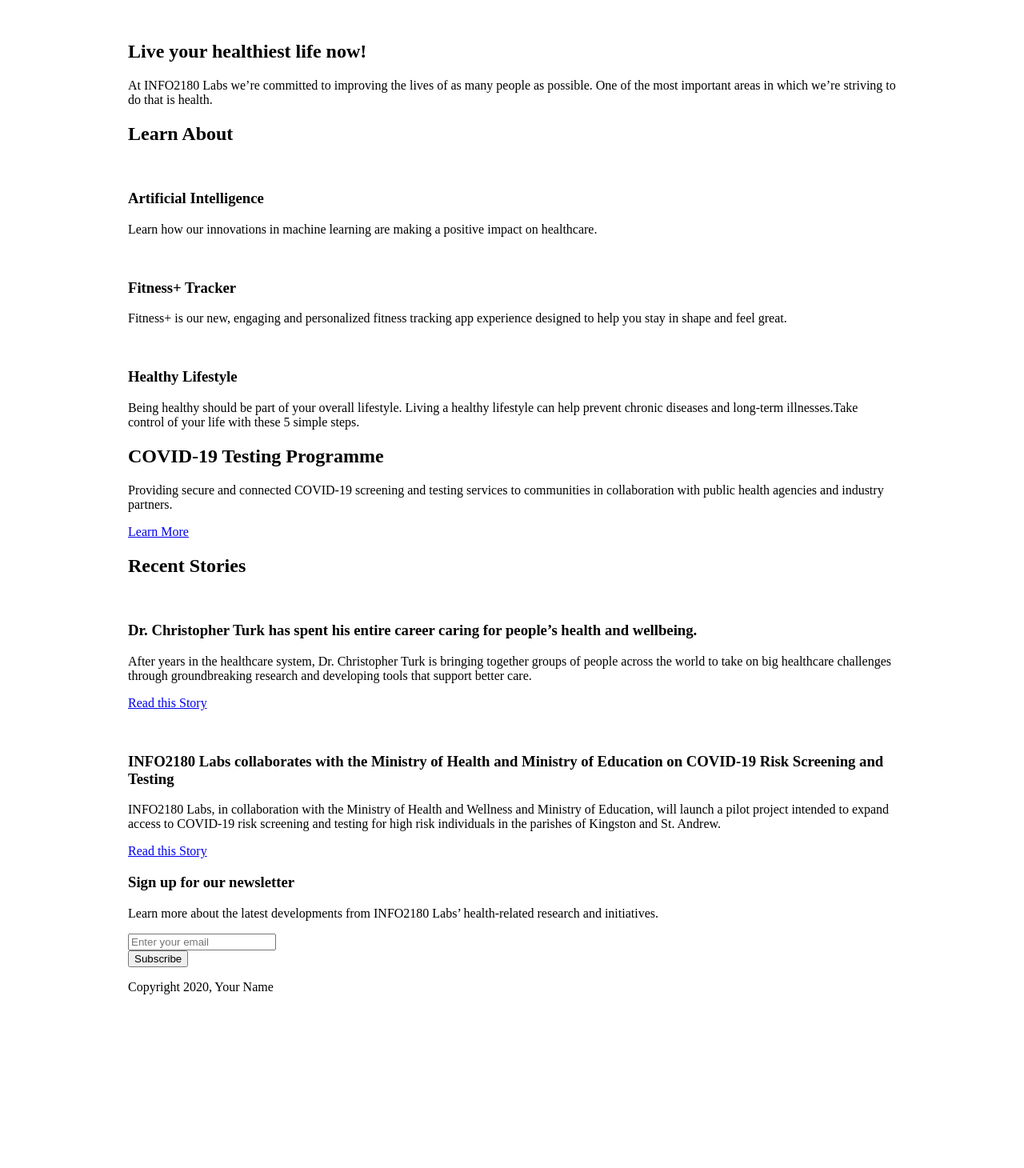
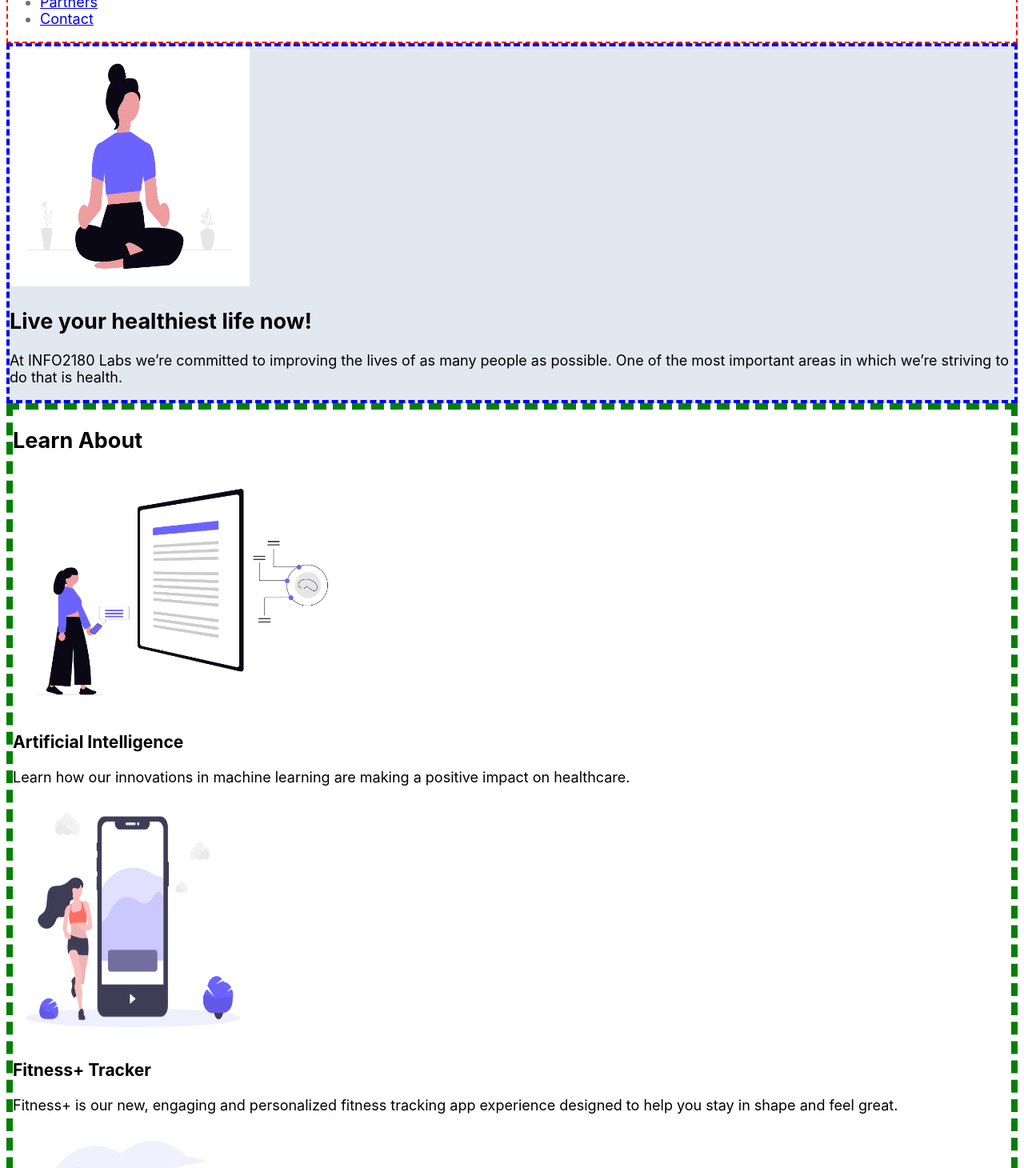
Before and after one commit to shevauniejs/info2180-project1, a plain HTML site: page index.html in a window 1280 px wide. Shown: the part 173-1633 px from the top of the page at 80% size. Before the commit the page ends 1432 px from the top, so only its background shows below. Drawn offline with Linux system fonts and the light colour scheme.

Commit message:
Adding updated html w/ image, css, no js though

```diff
--- a/index.html
+++ b/index.html
@@ -26,7 +26,7 @@
         <section class="overview-hero">
             <div class="container">
                 <div class="overview-hero-image">
-                    <img src="#" alt="">
+                    <img src="images\mindful.png" alt="" height="300px" width="300px">
                 </div>
                 <div class="overview-hero-text">
                     <h2>Live  your healthiest life now!</h2>
@@ -39,21 +39,21 @@
                 <h2>Learn About</h2>
                 <div class="cards">
                     <div class="card">
-                        <img src="#" alt="">
+                        <img src="images\ai.png" alt="" height="300px" width"300px">
                         <div class="card-body">
                             <h3>Artificial Intelligence</h3>
                             <p>Learn how our innovations in machine learning are making a positive impact on healthcare.</p>
                         </div>
                     </div>
                     <div class="card">
-                        <img src="#" alt="">
+                        <img src="images\fitness.png" alt="" height="300px" width="300px">
                         <div class="card-body">
                             <h3>Fitness+ Tracker</h3>
                             <p>Fitness+ is our new, engaging and personalized fitness tracking app experience designed to help you stay in shape and feel great.</p>
                         </div>
                     </div>
                     <div class="card">
-                        <img src="#" alt="">
+                        <img src="images\exercise.png" alt="" height="300px" width="300px">
                         <div class="card-body">
                             <h3>Healthy Lifestyle</h3>
                             <p>Being healthy should be part of your overall lifestyle. Living a healthy lifestyle can help prevent chronic diseases and long-term illnesses.Take control of your life with these 5 simple steps.</p>
@@ -77,7 +77,7 @@
             <div class="container">
                 <h2>Recent Stories</h2>
                 <article>
-                    <img src="" alt="">
+                    <img src="images\tamarcus.jpg" alt="" height="300px" width="300px">
                     <div class="article-body">
                         <h3>Dr. Christopher Turk has spent his entire career caring for people’s health and wellbeing.</h3>
                         <p>After years in the healthcare system, Dr. Christopher Turk is bringing together groups of people across the world to take on big healthcare challenges through groundbreaking research and developing tools that support better care.</p>
@@ -85,7 +85,7 @@
                     </div>
                 </article>
                 <article>
-                    <img src="" alt="">
+                    <img src="images\nci.jpg" alt="" height="300px" width="300px">
                     <div class="article-body">
                         <h3>INFO2180 Labs collaborates with the Ministry of Health and Ministry of Education on COVID-19 Risk Screening and Testing</h3>
                         <p>INFO2180 Labs, in collaboration with the Ministry of Health and Wellness and Ministry of Education, will launch a pilot project intended to expand access to COVID-19 risk screening and testing for high risk individuals in the parishes of Kingston and St. Andrew.</p>
@@ -110,7 +110,7 @@
     </main>
     <footer>
         <div class="container">
-            <p>Copyright 2020, Your Name</p>
+            <p>Copyright 2020, Shevaunie Senior</p>
         </div>
     </footer>
 </body>
--- a/scripts.js
+++ b/scripts.js
@@ -1 +1,3 @@
-/* Add your JavaScript to this file */
+document.addEventListener("OnLoaded", function(){
+
+})
--- a/styles.css
+++ b/styles.css
@@ -1,11 +1,81 @@
-/* Add your CSS to this file */
-body {
-    margin: 0;
-    font-size: 16px;
+html{
+	font-family: -apple-system, BlinkMacSystemFont, "Segoe UI", Roboto, "Helvetica Neue", Arial, "Noto Sans", sans-serif;
+	font-size: 18px;
 }
 
-.container {
-    margin: 0 auto;
-    max-width: 960px;
-    width: 100%;
+/* header */
+header{
+	border: 2px dashed red;
+	background-color: white;
+	font-size: 18px;
 }
+
+nav>ul>li{
+	color: #6b7280;
+}
+nav>ul>li:hover{
+	color: #5A67D8;
+}
+
+/* Section Overview */
+section.overview-hero{
+	border: 4px dashed blue;
+	background-color: #e2e8f0;
+}
+
+/*Section Learn-About*/
+section.learn-about{
+	border: 8px dashed green;
+
+}
+section.learn-about>h2{
+	font-size: 24px;
+	color: #48bb78;
+}
+section.learn-about>h3{
+	color: #48bb78;
+	font-size: 21px;
+}
+
+/*Section Testing*/
+section.testing{
+	border: 2px dashed red;
+	background-color: #4a5569;
+	color: white
+
+}
+.cta{
+	background-color:#48bb78;
+	border-radius: 5px;
+}
+
+/*Section Stories*/
+section.stories{
+	border: 4px dashed blue;
+
+}
+section.stories>h3, div>p>a[href]{
+	color: #5a67d8;
+	font-size: 18px;
+}
+
+article>img{
+	border-radius: 150px;
+}
+
+/*Section newsletter*/
+section.newsletter{
+	border: 8px dashed green;
+	background-color: #48bb78;
+	color: white;
+}
+
+section.newsletter>form>button.btn{
+	background-color: #5a67d8;
+}
+
+/*Footer*/
+footer{
+	background-color: #4a5568;
+	color: white;
+}
```
Also changed, not shown: images/ai.png (added), images/exercise.png (added), images/fitness.png (added), images/mindful.png (added), images/nci.jpg (added), images/tamarcus.jpg (added).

:::

> _About this task_
Go through the data above and return each line containing the string "system".

> _Solution for this exercise_
Before and after one commit to shevauniejs/info2180-project1, a plain HTML site: page index.html in a window 1280 px wide. Shown: the part 173-1633 px from the top of the page at 80% size. Before the commit the page ends 1432 px from the top, so only its background shows below. Drawn offline with Linux system fonts and the light colour scheme.
                         <p>After years in the healthcare system, Dr. Christopher Turk is bringing together groups of people across the world to take on big healthcare challenges through groundbreaking research and developing tools that support better care.</p>
+	font-family: -apple-system, BlinkMacSystemFont, "Segoe UI", Roboto, "Helvetica Neue", Arial, "Noto Sans", sans-serif;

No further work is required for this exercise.